Become the boss you'd like to have.

4. You don't walk the talk on work-life balance.

You tell your staff that weekends are sacred and they should spend them with their family. Then you bombard them with emails, voice mails or texts on Sunday afternoon and expect immediate responses.

Here's the fix: Either curb your bad habit of not being in balance, or learn how to do a "delayed send" so your messages won't go out until Monday morning.

5. You never relax.

You walk around like you're on eggshells. When you're uptight all the time, it makes them uptight. Your negative or stressful energy transfers to them.

Here's the fix: Laugh. Have fun. Keep toys in your office. Provide candy at meetings. Get a remote controlled car or tricycle to drive around the office. Or put up funny art and change it when it gets stale.

When you relax, your team knows it's okay for them to relax too.

6. You're in your people's business too much.

You're the classic micromanager. You know every detail of what they're working on and you've become a control freak. They have no room to make decisions on their own (which means yes, they'll make a mistake or two).

Here's the fix: Back the heck off. Give your folks some breathing room. Pick a few low-risk projects and commit to not doing ANYTHING on them unless your team member asks you for assistance. Yes, it might be uncomfortable for you. But give it a try.

7. You're a suck-up.

Your team hates seeing you suck up, because it shows them that you aren't willing to stand up for anything important. It can also signal to them that you expect them to be a sycophant just like you.

The fix: Challenge decisions made by the higher-ups that adversely affect your people. Your team expects you to protect them as best you can.

Occasionally that requires pushing back on those higher than you in food chain on behalf of your team. Be careful how often and when you do it. Always do it in private. And make it about the decision, not the decision maker.

8. You treat them like mushrooms.

That is you keep them in the dark and feed them a bunch of crap. If you're not sure if you're guilty of this, then ask yourself:

  • Do you ration information as if you're handing out $1000 bills?
  • Do you withhold "important" things from them because it's "need to know" only?

If so, all you're doing is creating gossip and fear.

Here's the fix: Stop acting like James Bond who treats information as if it's for your eyes only and divulging it would put the security of the entire UK at risk. The basic premise to follow here is that they know what you know.

Sure, some HR-related issues are confidential and can't be shared (mergers, compensation decisions, impending layoffs) but the vast majority of things can be shared with your team.

The more context you provide your folks, the more effectively they'll perform.
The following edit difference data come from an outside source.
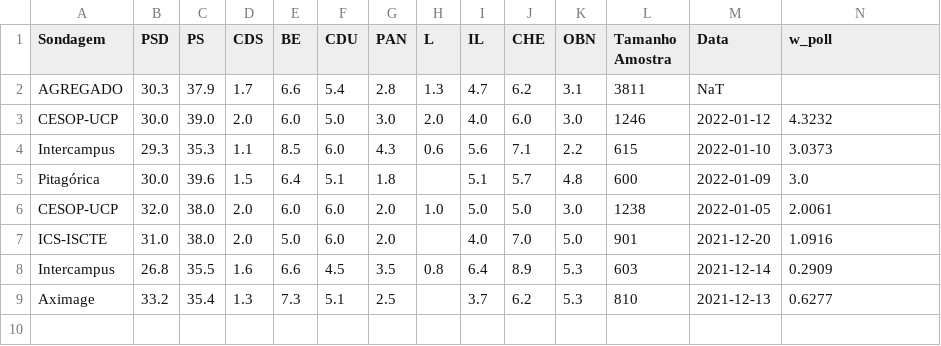
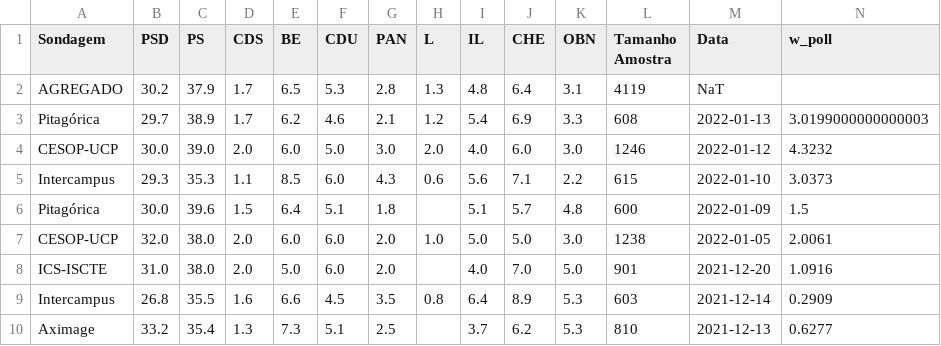
Before and after one commit to tiagotvv/legislativas, a CSV file: polls_agreg.csv, drawn as a sheet.

```diff
--- a/polls_agreg.csv
+++ b/polls_agreg.csv
@@ -1,6 +1,7 @@
 Sondagem,PSD,PS,CDS,BE,CDU,PAN,L,IL,CHE,OBN,Tamanho Amostra,Data,w_poll
-AGREGADO,30.3,37.9,1.7,6.6,5.4,2.8,1.3,4.7,6.2,3.1,3811,NaT,
+AGREGADO,30.2,37.9,1.7,6.5,5.3,2.8,1.3,4.8,6.4,3.1,4119,NaT,
+Pitagórica,29.7,38.9,1.7,6.2,4.6,2.1,1.2,5.4,6.9,3.3,608,2022-01-13,3.0199000000000003
 CESOP-UCP,30.0,39.0,2.0,6.0,5.0,3.0,2.0,4.0,6.0,3.0,1246,2022-01-12,4.3232
 Intercampus,29.3,35.3,1.1,8.5,6.0,4.3,0.6,5.6,7.1,2.2,615,2022-01-10,3.0373
-Pitagórica,30.0,39.6,1.5,6.4,5.1,1.8,,5.1,5.7,4.8,600,2022-01-09,3.0
+Pitagórica,30.0,39.6,1.5,6.4,5.1,1.8,,5.1,5.7,4.8,600,2022-01-09,1.5
 CESOP-UCP,32.0,38.0,2.0,6.0,6.0,2.0,1.0,5.0,5.0,3.0,1238,2022-01-05,2.0061
```
Also changed, not shown: sim_df.csv, 1 other file.
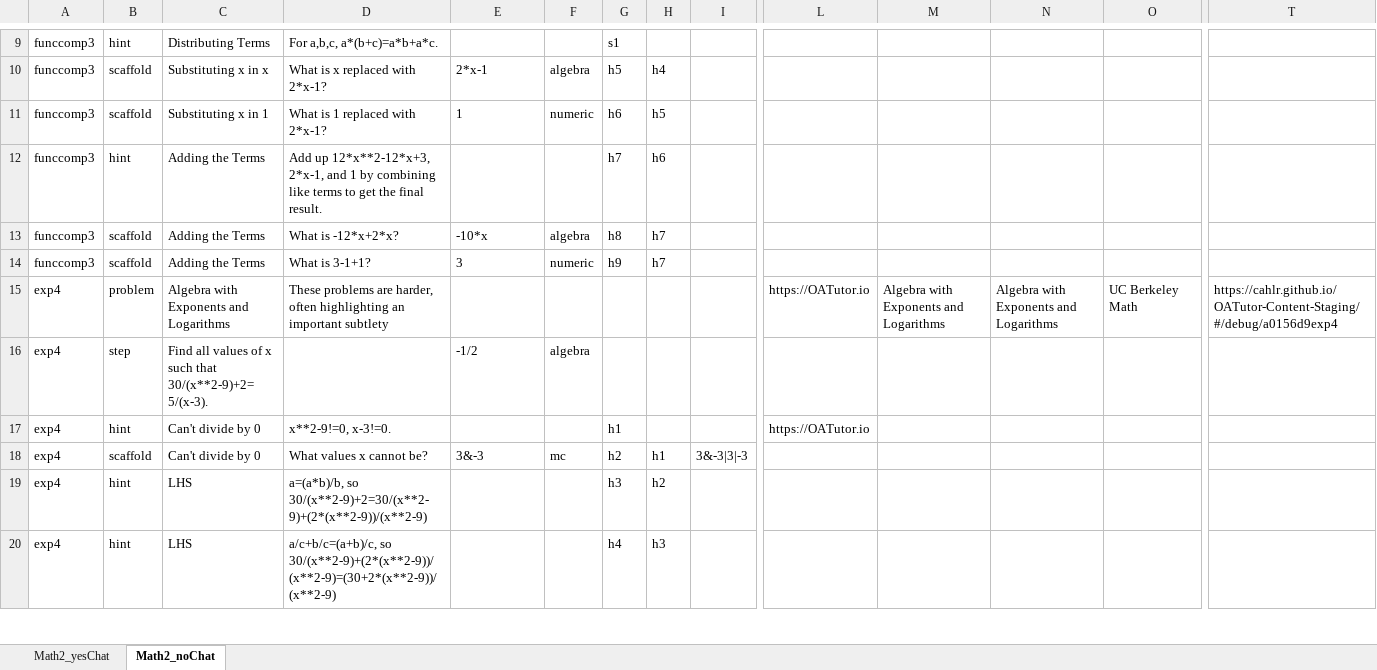
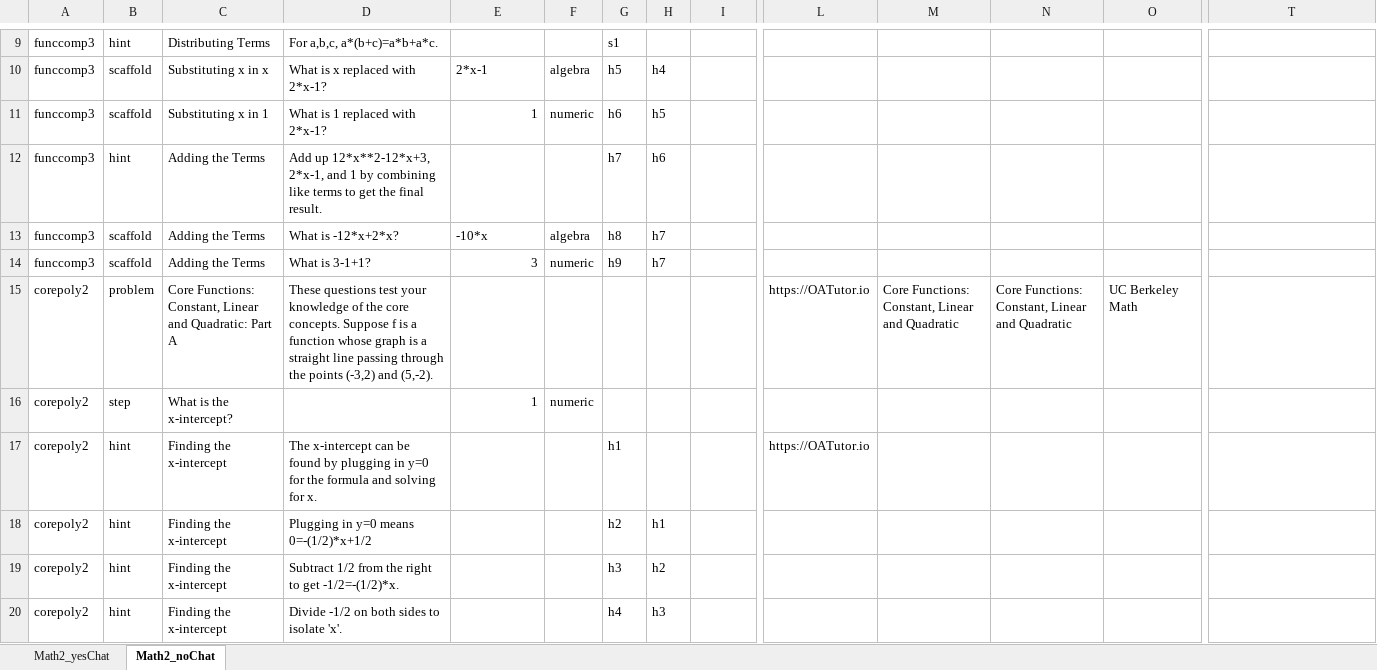
Before and after one commit to aniketggg/OATutor-Prolific-Study, an Excel workbook: content-files/Math2.xlsx, sheet Math2_noChat, drawn as a sheet; only a part is shown, gaps mark what is left out; values as stored, in another font and other column widths than the file's, no borders; removed rows and columns are numbered as before the commit, all else as after; rows hold the shown columns only; the diff covers the shown part only; the diff names each change by its address in the sheet, - before the commit and + after, or states it on an @@ line.

```diff
--- a/content-files/Math2.xlsx (sheet Math2_noChat)
+++ b/content-files/Math2.xlsx (sheet Math2_noChat)
-E11 alignment: left
+E11 alignment: right
-E14 alignment: left
+E14 alignment: right
-row 15: exp4 | problem | Algebra with Exponents and Logarithms | These problems are harder, often highlighting an important subtlety |  |  |  |  |  | https://OATutor.io | Algebra with Exponents and Logarithms | Algebra with Exponents and Logarithms | UC Berkeley Math | https://cahlr.github.io/OATutor-Content-Staging/#/debug/a0156d9exp4
-row 16: exp4 | step | Find all values of x such that 30/(x**2-9)+2= 5/(x-3). |  | -1/2 | algebra
+row 15: corepoly2 | problem | Core Functions: Constant, Linear and Quadratic: Part A | These questions test your knowledge of the core concepts. Suppose f is a function whose graph is a straight line passing through the points (-3,2) and (5,-2). |  |  |  |  |  | https://OATutor.io | Core Functions: Constant, Linear and Quadratic | Core Functions: Constant, Linear and Quadratic | UC Berkeley Math
+row 16: corepoly2 | step | What is the x-intercept? |  | 1 | numeric
-A17: exp4
+A17: corepoly2
-C17: Can't divide by 0
+C17: Finding the x-intercept
-D17: x**2-9!=0, x-3!=0.
+D17: The x-intercept can be found by plugging in y=0 for the formula and solving for x.
-row 18: exp4 | scaffold | Can't divide by 0 | What values x cannot be? | 3&-3 | mc | h2 | h1 | 3&-3|3|-3
+row 18: corepoly2 | hint | Finding the x-intercept | Plugging in y=0 means 0=-(1/2)*x+1/2 |  |  | h2 | h1
-A19:A20: exp4
+A19:A20: corepoly2
-C19:C20: LHS
+C19:C20: Finding the x-intercept
-D19: a=(a*b)/b, so 30/(x**2-9)+2=30/(x**2-9)+(2*(x**2-9))/(x**2-9)
+D19: Subtract 1/2 from the right to get -1/2=-(1/2)*x.
-D20: a/c+b/c=(a+b)/c, so 30/(x**2-9)+(2*(x**2-9))/(x**2-9)=(30+2*(x**2-9))/(x**2-9)
+D20: Divide -1/2 on both sides to isolate 'x'.
```
Also changed, not shown: 1 added row, 12 removed rows and 5 edited cells elsewhere in this sheet, sheet Math2_yesChat, content-files/Math1.xlsx, 3 other files.
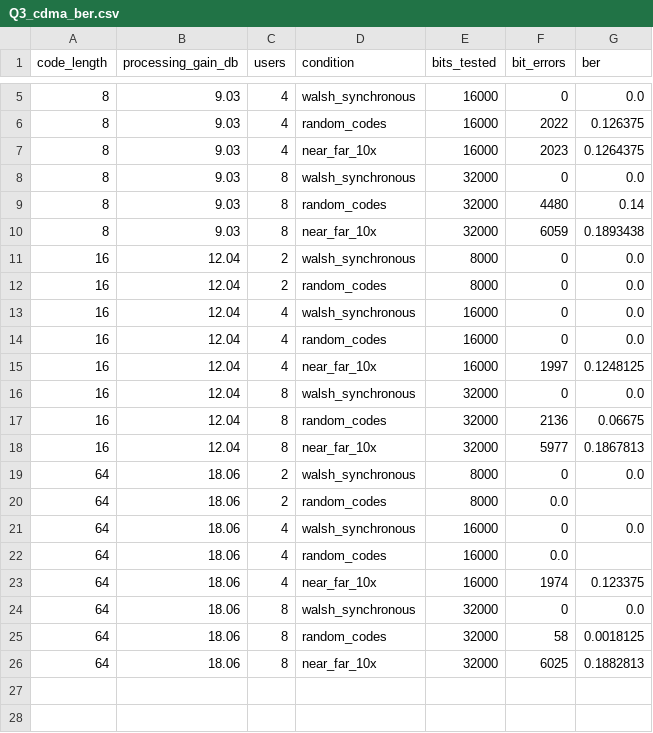
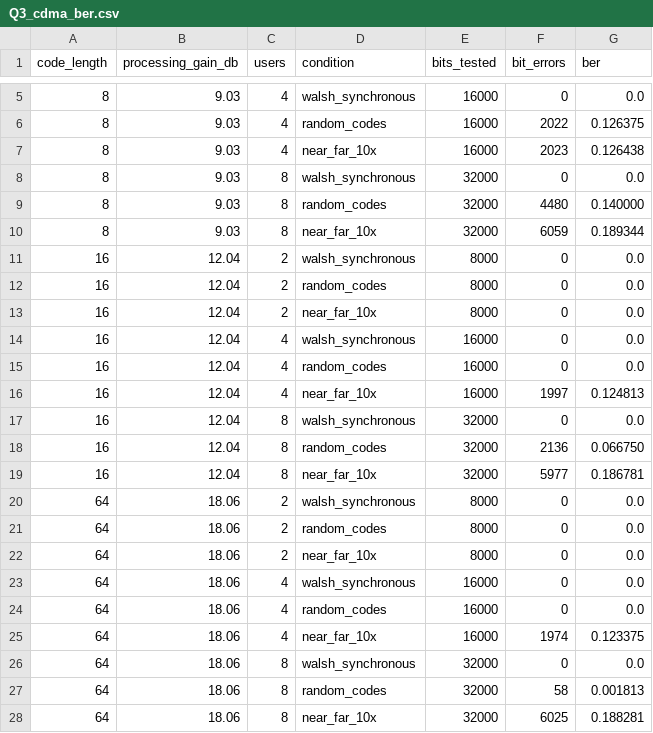
Before and after one commit to immanuel1972260002/Mobile-computing-, a CSV file: Assignment 2/results/Q3_cdma_ber.csv, drawn as a sheet; only a part is shown, gaps mark what is left out.

Commit message:
fix(assignment-2): include all CDMA BER cases

```diff
--- a/Assignment 2/results/Q3_cdma_ber.csv
+++ b/Assignment 2/results/Q3_cdma_ber.csv
@@ -6,21 +6,23 @@ code_length,processing_gain_db,users,condition,bits_tested,bit_errors,ber
 8,9.03,4,random_codes,16000,2022,0.126375
-8,9.03,4,near_far_10x,16000,2023,0.1264375
+8,9.03,4,near_far_10x,16000,2023,0.126438
 8,9.03,8,walsh_synchronous,32000,0,0.0
-8,9.03,8,random_codes,32000,4480,0.14
-8,9.03,8,near_far_10x,32000,6059,0.1893438
+8,9.03,8,random_codes,32000,4480,0.140000
+8,9.03,8,near_far_10x,32000,6059,0.189344
 16,12.04,2,walsh_synchronous,8000,0,0.0
 16,12.04,2,random_codes,8000,0,0.0
+16,12.04,2,near_far_10x,8000,0,0.0
 16,12.04,4,walsh_synchronous,16000,0,0.0
 16,12.04,4,random_codes,16000,0,0.0
-16,12.04,4,near_far_10x,16000,1997,0.1248125
+16,12.04,4,near_far_10x,16000,1997,0.124813
 16,12.04,8,walsh_synchronous,32000,0,0.0
-16,12.04,8,random_codes,32000,2136,0.06675
-16,12.04,8,near_far_10x,32000,5977,0.1867813
+16,12.04,8,random_codes,32000,2136,0.066750
+16,12.04,8,near_far_10x,32000,5977,0.186781
 64,18.06,2,walsh_synchronous,8000,0,0.0
-64,18.06,2,random_codes,8000,0.0
+64,18.06,2,random_codes,8000,0,0.0
+64,18.06,2,near_far_10x,8000,0,0.0
 64,18.06,4,walsh_synchronous,16000,0,0.0
-64,18.06,4,random_codes,16000,0.0
+64,18.06,4,random_codes,16000,0,0.0
 64,18.06,4,near_far_10x,16000,1974,0.123375
 64,18.06,8,walsh_synchronous,32000,0,0.0
-64,18.06,8,random_codes,32000,58,0.0018125
-64,18.06,8,near_far_10x,32000,6025,0.1882813
+64,18.06,8,random_codes,32000,58,0.001813
+64,18.06,8,near_far_10x,32000,6025,0.188281
```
It will keep them from wasting time gossiping about what's going on and filling their information void with poisonous information.

Sharing information with your team shows them that you trust them and are shooting straight with them. When trust flows from you, it eventually flows back to you.

Yes, these are eight reasons why your team might hate you.

Do any of them fit?

Find out.

Then correct or curb your behaviors.


Trust me -- you (and your team) will be a lot more productive and happier if you do.

About the author: Alan Collins is Founder of SuccessInHR.com and specializes in helping HR professionals take their careers to the next level. He has authored three best selling books: Winning Big in HR, Unwritten HR Rules and Best Kept HR Secrets - all available on Amazon. Alan was formerly Vice President — Human Resources at PepsiCo, where he led HR initiatives for their Quaker Oats, Gatorade and Tropicana businesses.